  • How can you build real and authentic friendships?

  • How can you show the love of Christ to the people that you work with?

  • Maybe it’s:

    • Fully listening and engaging

    • Giving someone the time and space to share their thoughts and ideas

    • Making yourself open and available to help or to problem solve

  • What are some of the things that your co-workers are going through?

  • How can you encourage them?

  • How can you speak truth to their situation?

Your City

  • Who needs the love of Christ?

  • How do you show them the love of Christ?

  • What are some of the injustices in your city? Or situations that are not how God intended things to be?

  • It may be:

    • Homelessness

    • Poverty

    • Segregation

    • Human Sex Trafficking

    • Drug Addiction

    • Violence

    • Or other issues that your city is facing

  • How can the love of Christ transform your city?

  • How do you stand up for injustice?

  • How can you be praying over these issues?

  • What resources are available in your city? How can you be a resource or provide resources?

  • What opportunities are available for you to be the hands and feet of Jesus?

This Nation/All Nations

  • Who needs the love of Christ?

  • What are some of the injustices in this world?

  • What situations are not how God intended things to be?

  • Who is being persecuted? Who are on the margins?

  • How can the love of Jesus Christ change or transform these situations?

  • How can you be praying?

  • What resources are available? How can you be a resource or provide resources?

  • What opportunities are available for you to be the hands and feet of Jesus?

As You Go

Jesus is commanding us to go and calling us to love. For some, you may be the only “Jesus” they will see. May you “let your light shine before others so that they may see your good works and give glory to your Father who is in heaven (Matthew 5:16).”

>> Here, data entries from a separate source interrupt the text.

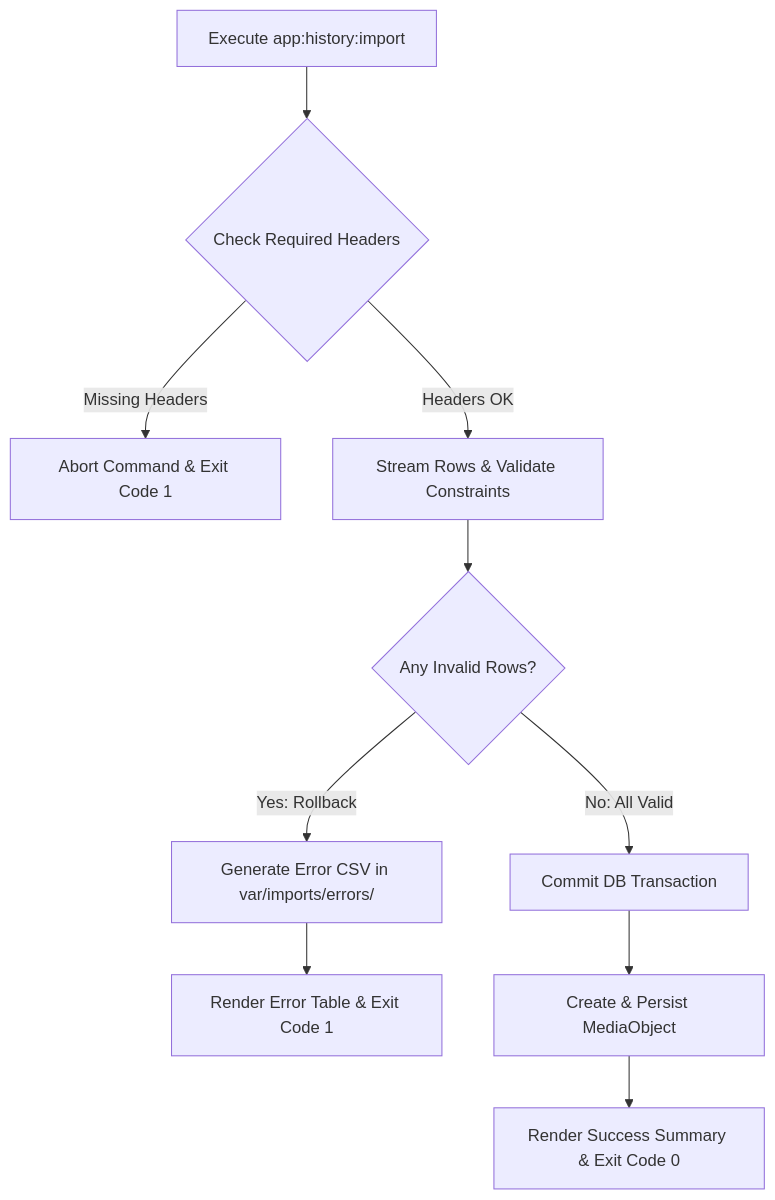
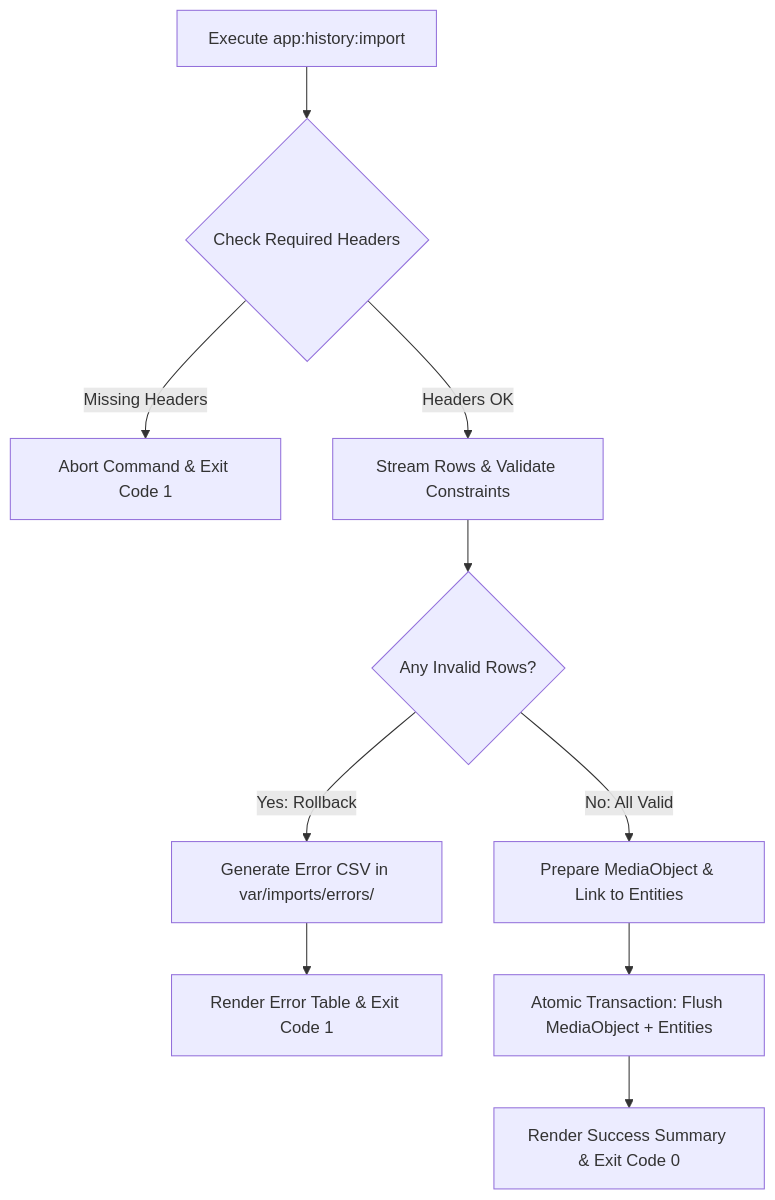
One commit to bnza/medgreenrev changed the diagram in docs/okf/workflows/data_import.md. Above: the diagram before and after it, drawn with Mermaid. The commit also changed other lines of this file and 15 other files, not shown here.

First line of the commit message:
feat(api): link history imports to source media objects

````diff
--- a/docs/okf/workflows/data_import.md
+++ b/docs/okf/workflows/data_import.md
@@ -56,12 +56,12 @@
 ```mermaid
 graph TD
     Start[Execute app:history:import] --> ValidateHeaders{Check Required Headers}
     ValidateHeaders -->|Missing Headers| Abort[Abort Command & Exit Code 1]
     ValidateHeaders -->|Headers OK| ParseRows[Stream Rows & Validate Constraints]
     ParseRows --> CheckErrors{Any Invalid Rows?}
     CheckErrors -->|Yes: Rollback| WriteErrCSV[Generate Error CSV in var/imports/errors/]
     WriteErrCSV --> PrintErr[Render Error Table & Exit Code 1]
-    CheckErrors -->|No: All Valid| CommitTx[Commit DB Transaction]
-    CommitTx --> SaveMedia[Create & Persist MediaObject]
-    SaveMedia --> PrintSuccess[Render Success Summary & Exit Code 0]
+    CheckErrors -->|No: All Valid| PrepareMedia[Prepare MediaObject & Link to Entities]
+    PrepareMedia --> CommitTx[Atomic Transaction: Flush MediaObject + Entities]
+    CommitTx --> PrintSuccess[Render Success Summary & Exit Code 0]
 ```
````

May we step into the mission field that He’s called us to with confidence knowing that God is with us to the end of the age.   


Dena is a storyteller, artist, dreamer, doer, and follower of Jesus Christ. Week by week, you’ll find her bringing new ideas to life in the marketing world, preparing and teaching a small group Bible study, and scribbling down her thoughts and new ideas in a cafe. She loves writing, traveling, poetry, photography, and connecting with people beyond the small talk.